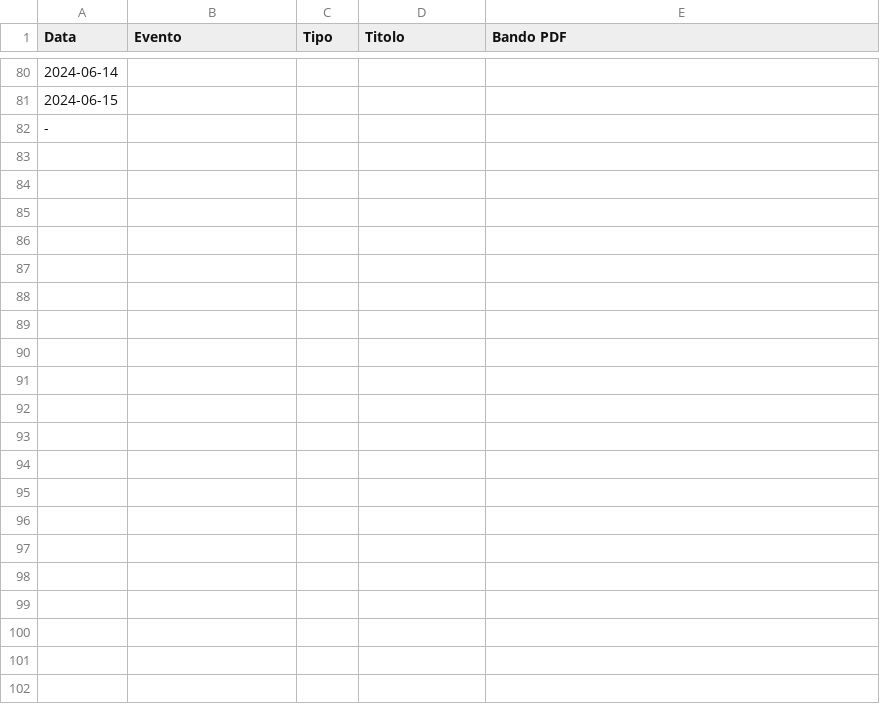
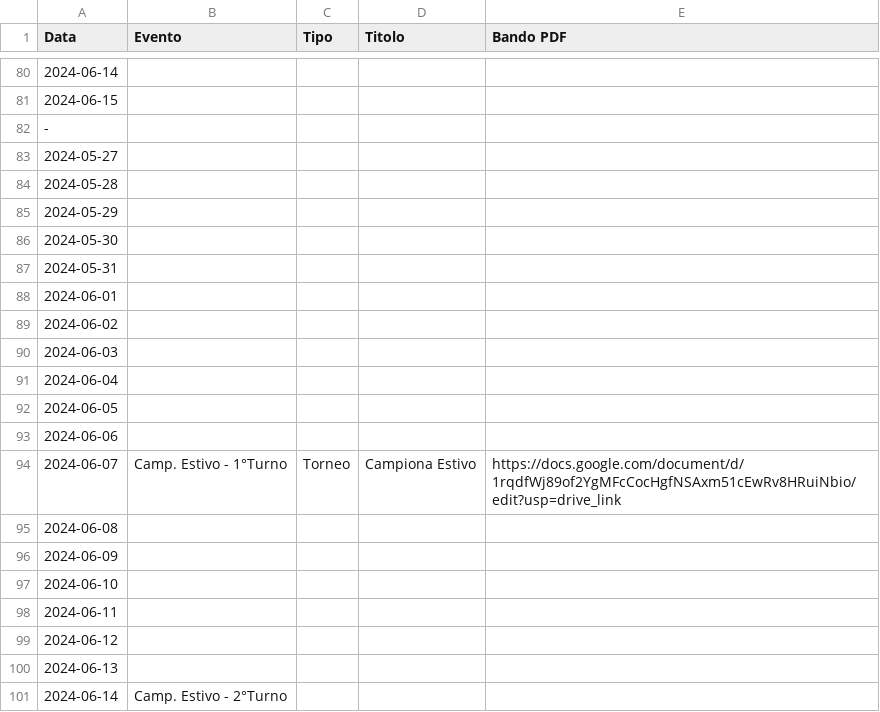
Before and after one commit to circolodelre/circolodelre.it, a CSV file: src/events/config-0.csv, drawn as a sheet; only a part is shown, gaps mark what is left out; the diff covers the shown part only; the diff names each change by its address in the sheet, - before the commit and + after, or states it on an @@ line.

Commit message:
Merge branch 'main' of https://github.com/circolodelre/www.circolodelre.it
# Conflicts:
#	Makefile
#	composer.json
#	composer.lock
#	src/other.php

```diff
--- a/src/events/config-0.csv
+++ b/src/events/config-0.csv
+row 83: 2024-05-27
+row 84: 2024-05-28
+row 85: 2024-05-29
+row 86: 2024-05-30
+row 87: 2024-05-31
+row 88: 2024-06-01
+row 89: 2024-06-02
+row 90: 2024-06-03
+row 91: 2024-06-04
+row 92: 2024-06-05
+row 93: 2024-06-06
+row 94: 2024-06-07 | Camp. Estivo - 1°Turno | Torneo | Campiona Estivo | https://docs.google.com/document/d/1rqdfWj89of2YgMFcCocHgfNSAxm51cEwRv8HRuiNbio/edit?usp=drive_link
+row 95: 2024-06-08
+row 96: 2024-06-09
+row 97: 2024-06-10
+row 98: 2024-06-11
+row 99: 2024-06-12
+row 100: 2024-06-13
+row 101: 2024-06-14 | Camp. Estivo - 2°Turno
```
Also changed, not shown: 89 added rows elsewhere in this file, 10 other files.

-=-=-=-=-

### Task goal
From the entries above, write out every line without a single change, skipping the images.

### Output for this task
Before and after one commit to circolodelre/circolodelre.it, a CSV file: src/events/config-0.csv, drawn as a sheet; only a part is shown, gaps mark what is left out; the diff covers the shown part only; the diff names each change by its address in the sheet, - before the commit and + after, or states it on an @@ line.

Commit message:
Merge branch 'main' of https://github.com/circolodelre/www.circolodelre.it
# Conflicts:
#	Makefile
#	composer.json
#	composer.lock
#	src/other.php

```diff
--- a/src/events/config-0.csv
+++ b/src/events/config-0.csv
+row 83: 2024-05-27
+row 84: 2024-05-28
+row 85: 2024-05-29
+row 86: 2024-05-30
+row 87: 2024-05-31
+row 88: 2024-06-01
+row 89: 2024-06-02
+row 90: 2024-06-03
+row 91: 2024-06-04
+row 92: 2024-06-05
+row 93: 2024-06-06
+row 94: 2024-06-07 | Camp. Estivo - 1°Turno | Torneo | Campiona Estivo | https://docs.google.com/document/d/1rqdfWj89of2YgMFcCocHgfNSAxm51cEwRv8HRuiNbio/edit?usp=drive_link
+row 95: 2024-06-08
+row 96: 2024-06-09
+row 97: 2024-06-10
+row 98: 2024-06-11
+row 99: 2024-06-12
+row 100: 2024-06-13
+row 101: 2024-06-14 | Camp. Estivo - 2°Turno
```
Also changed, not shown: 89 added rows elsewhere in this file, 10 other files.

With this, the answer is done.